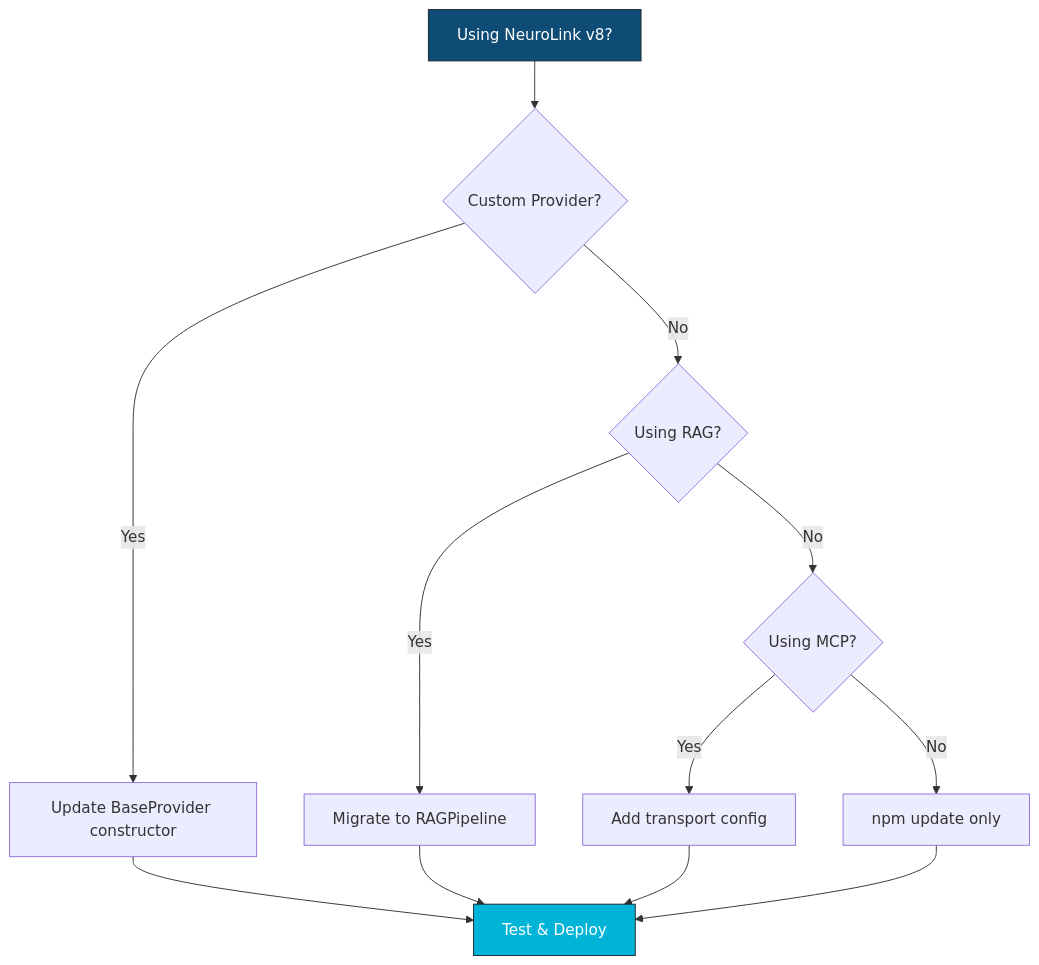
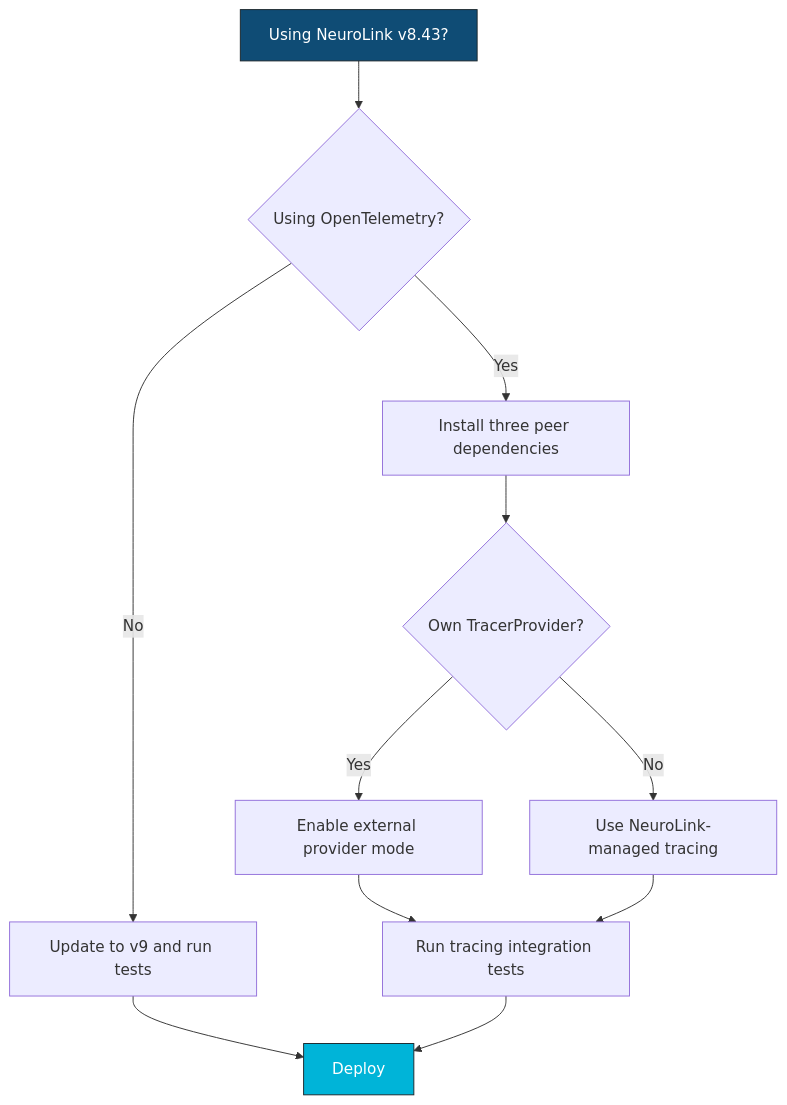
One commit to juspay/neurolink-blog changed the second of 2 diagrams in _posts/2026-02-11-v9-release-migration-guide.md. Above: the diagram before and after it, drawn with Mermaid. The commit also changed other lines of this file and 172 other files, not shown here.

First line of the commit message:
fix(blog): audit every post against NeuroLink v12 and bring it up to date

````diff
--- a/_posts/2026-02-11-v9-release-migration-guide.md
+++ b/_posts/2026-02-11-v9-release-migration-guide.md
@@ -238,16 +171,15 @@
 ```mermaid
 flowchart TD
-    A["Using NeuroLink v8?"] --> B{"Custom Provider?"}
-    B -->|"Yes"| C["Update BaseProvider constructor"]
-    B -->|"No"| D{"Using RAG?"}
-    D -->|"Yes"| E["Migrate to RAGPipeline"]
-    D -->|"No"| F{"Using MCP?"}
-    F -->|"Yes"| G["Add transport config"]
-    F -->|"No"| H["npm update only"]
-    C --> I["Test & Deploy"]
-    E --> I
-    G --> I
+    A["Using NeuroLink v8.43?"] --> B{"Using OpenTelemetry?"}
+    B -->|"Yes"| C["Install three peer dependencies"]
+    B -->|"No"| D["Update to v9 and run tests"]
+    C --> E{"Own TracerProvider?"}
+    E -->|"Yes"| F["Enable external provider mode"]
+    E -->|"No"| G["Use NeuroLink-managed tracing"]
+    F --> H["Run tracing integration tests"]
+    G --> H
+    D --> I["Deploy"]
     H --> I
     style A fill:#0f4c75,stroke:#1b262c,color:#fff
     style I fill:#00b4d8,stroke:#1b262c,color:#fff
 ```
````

• Try it:
When a line in the data holds the word "Using", show that line.

• Answer area:
-    A["Using NeuroLink v8?"] --> B{"Custom Provider?"}
-    B -->|"No"| D{"Using RAG?"}
-    D -->|"No"| F{"Using MCP?"}
+    A["Using NeuroLink v8.43?"] --> B{"Using OpenTelemetry?"}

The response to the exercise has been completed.